Summary of the decision on complaint 1533/2010/(KM)MMN against the European Commission
This case concerns the authorisation given to a former Commissioner to take up a specific post in the private sector after she had left the Commission. Article 245(2) TFEU imposes on members of the Commission the "duty to behave with integrity and discretion as regards the acceptance, after they have ceased to hold office, of certain appointments or benefits".
The complainant (a Brussels-based NGO) was of the opinion that the Commission failed to deal properly with the matter and turned to the Ombudsman, who opened an inquiry. In the complainant's view, the former Commissioner's intended occupation in the re-insurance business was incompatible with the Treaty because, when still in office, she had been active in the area of renewable energy, which was of direct interest to her intended employer. The Commission, however, stressed that matters relating to renewable energy were not at the core of her activities or responsibilities.
On the basis of his inquiries, which included two inspections of the Commission's file, the Ombudsman concluded that the fact that the former Commissioner may have expressed political support for renewable energies, in general, or for the Mediterranean Solar Plan, in particular, was not sufficient to establish a conflict of interest, given that the former is a legitimate goal and the latter is a project supported by the EU. Therefore, no maladministration was found as regards the substantive aspects of the case.

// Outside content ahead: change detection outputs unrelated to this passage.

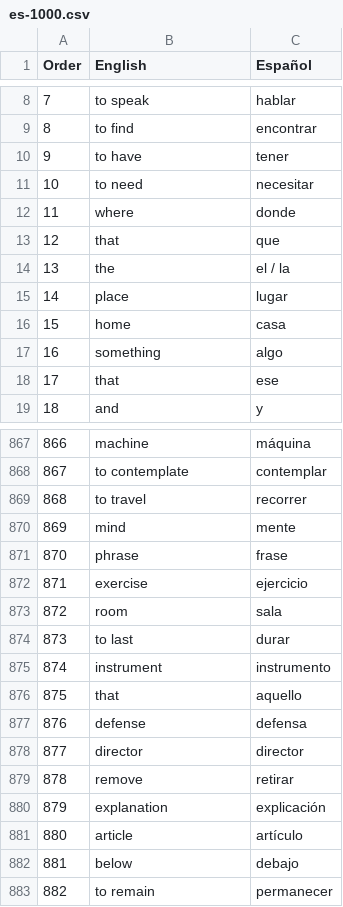
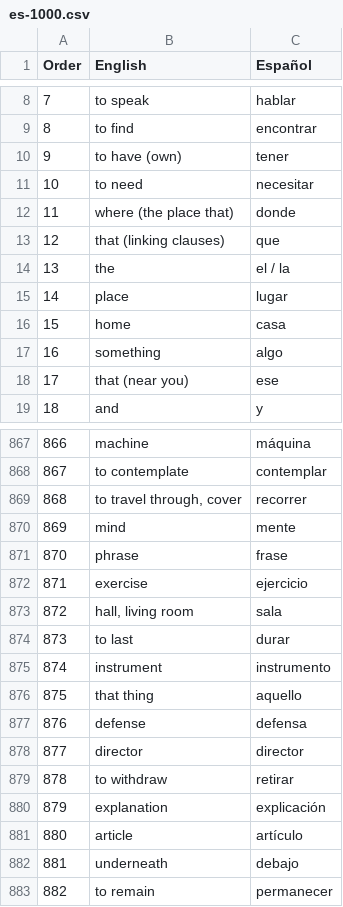
Before and after one commit to mcordova47/flashcards, a CSV file: data/es-1000.csv, drawn as a sheet; only a part is shown, gaps mark what is left out; the diff covers the shown part only.

```diff
--- a/data/es-1000.csv
+++ b/data/es-1000.csv
@@ -9,6 +9,6 @@ Order,English,Español
 8,to find,encontrar
-9,to have,tener
+9,to have (own),tener
 10,to need,necesitar
-11,where,donde
-12,that,que
+11,where (the place that),donde
+12,that (linking clauses),que
 13,the,el / la
@@ -17,3 +17,3 @@ Order,English,Español
 16,something,algo
-17,that,ese
+17,that (near you),ese
 18,and,y
@@ -868,3 +868,3 @@ Order,English,Español
 867,to contemplate,contemplar
-868,to travel,recorrer
+868,"to travel through, cover",recorrer
 869,mind,mente
@@ -872,12 +872,12 @@ Order,English,Español
 871,exercise,ejercicio
-872,room,sala
+872,"hall, living room",sala
 873,to last,durar
 874,instrument,instrumento
-875,that,aquello
+875,that thing,aquello
 876,defense,defensa
 877,director,director
-878,remove,retirar
+878,to withdraw,retirar
 879,explanation,explicación
 880,article,artículo
-881,below,debajo
+881,underneath,debajo
 882,to remain,permanecer
```
Also changed, not shown: 83 edited cells elsewhere in this file, 5 other files.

As regards procedural aspects, the Ombudsman concluded that the Commission had respected the procedure it had established for such cases, by asking its Ad Hoc Ethical Committee to look at the matter before deciding on it. It was true that it did not appear that the issue of renewable energy had been examined in great depth at the time. However, the Committee had asked for and obtained certain clarifications on this issue. Moreover, the Commission had reconsidered the matter after concerns had been voiced, inter alia, by the complainant.
Therefore, the Ombudsman concluded that there were no grounds for further inquiries into the procedural aspects of the allegation and the complainant's claim that the Commission should carry out a reassessment with the assistance of a group of international experts. However, he made a further remark in connection with the procedural aspects of the allegation.
As regards the claim that the Commission should strengthen its rules on conflict of interest and explicitly ban lobbying activities by former Commissioners, the Ombudsman noted that the Commission had in the meantime amended and strengthened the relevant rules and introduced a ban on lobbying.